Fifa's travelling circus once again steals limelight from real stars

Fifa's travelling circus once again steals limelight from real stars

Club World Cup kicked into the long grass by the continued farce surrounding Blatter, Garcia, Russia and Qatar
Frank Warren column: 2014 – boxing is back and winning new fans

Frank Warren: Boxing is back and winning new fans

2014 proves it's now one of sport's biggest hitters again
Jeb Bush vs Hillary Clinton: The power dynamics of the two first families

Jeb Bush vs Hillary Clinton

Karen Tumulty explores the power dynamics of the two first families
Stockholm is rivalling Silicon Valley with a hotbed of technology start-ups

Stockholm is rivalling Silicon Valley

The Swedish capital is home to two of the most popular video games in the world, as well as thousands of technology start-ups worth hundreds of millions of pounds – and it's all happened since 2009
Did Japanese workers really get their symbols mixed up and display Santa on a crucifix?

Crucified Santa: Urban myth refuses to die

The story goes that Japanese store workers created a life-size effigy of a smiling "Father Kurisumasu" attached to a facsimile of Our Lord's final instrument of torture
Jennifer Saunders and Kate Moss join David Walliams on set for TV adaptation of The Boy in the Dress
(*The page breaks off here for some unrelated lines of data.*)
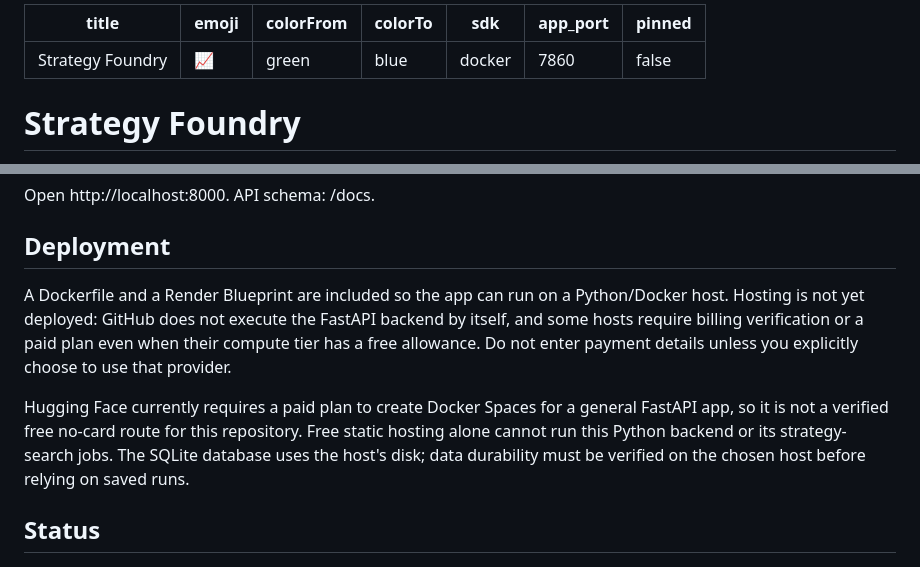
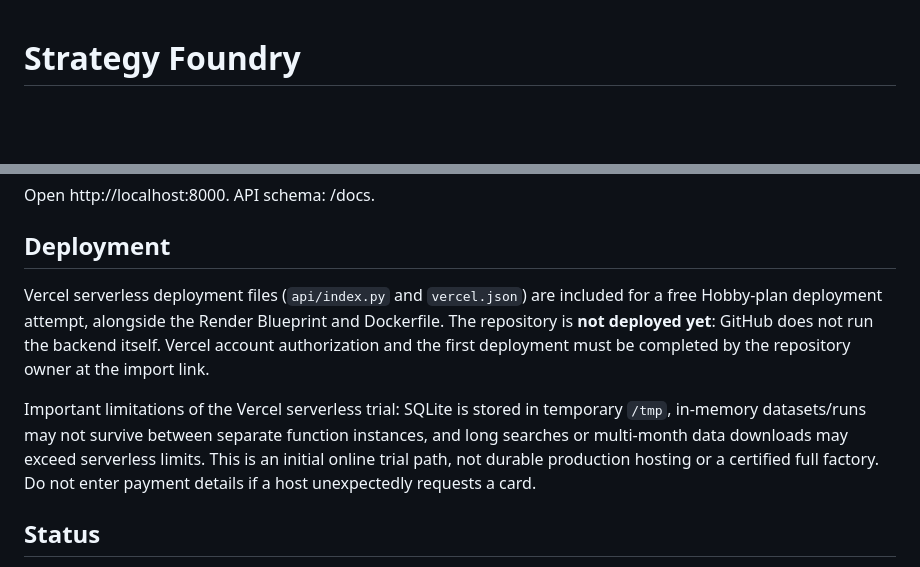
Before and after one commit to abkcex-lgtm/Strategy-foundry, a Markdown page: README.md, 2 parts joined by grey strips. Drawn GitHub-style; blank space fills up the shorter version.

Commit message:
Document Vercel import path and serverless trial limitations

```diff
--- a/README.md
+++ b/README.md
@@ -1,13 +1,3 @@
----
-title: Strategy Foundry
-emoji: 📈
-colorFrom: green
-colorTo: blue
-sdk: docker
-app_port: 7860
-pinned: false
----
-
 # Strategy Foundry
 
 A server-side, simulation-only strategy research foundation. It never sends live exchange orders. Passing unit tests do not imply profitability or full validation.
@@ -51,9 +41,9 @@ Open http://localhost:8000. API schema: /docs.
 
 ## Deployment
 
-A Dockerfile and a Render Blueprint are included so the app can run on a Python/Docker host. Hosting is not yet deployed: GitHub does not execute the FastAPI backend by itself, and some hosts require billing verification or a paid plan even when their compute tier has a free allowance. Do not enter payment details unless you explicitly choose to use that provider.
+Vercel serverless deployment files (`api/index.py` and `vercel.json`) are included for a free Hobby-plan deployment attempt, alongside the Render Blueprint and Dockerfile. The repository is **not deployed yet**: GitHub does not run the backend itself. Vercel account authorization and the first deployment must be completed by the repository owner at the import link.
 
-Hugging Face currently requires a paid plan to create Docker Spaces for a general FastAPI app, so it is not a verified free no-card route for this repository. Free static hosting alone cannot run this Python backend or its strategy-search jobs. The SQLite database uses the host's disk; data durability must be verified on the chosen host before relying on saved runs.
+Important limitations of the Vercel serverless trial: SQLite is stored in temporary `/tmp`, in-memory datasets/runs may not survive between separate function instances, and long searches or multi-month data downloads may exceed serverless limits. This is an initial online trial path, not durable production hosting or a certified full factory. Do not enter payment details if a host unexpectedly requests a card.
 
 ## Status
 
```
The Boy in the Dress: On set with the stars

Walliams' story about a boy who goes to school in a dress will be shown this Christmas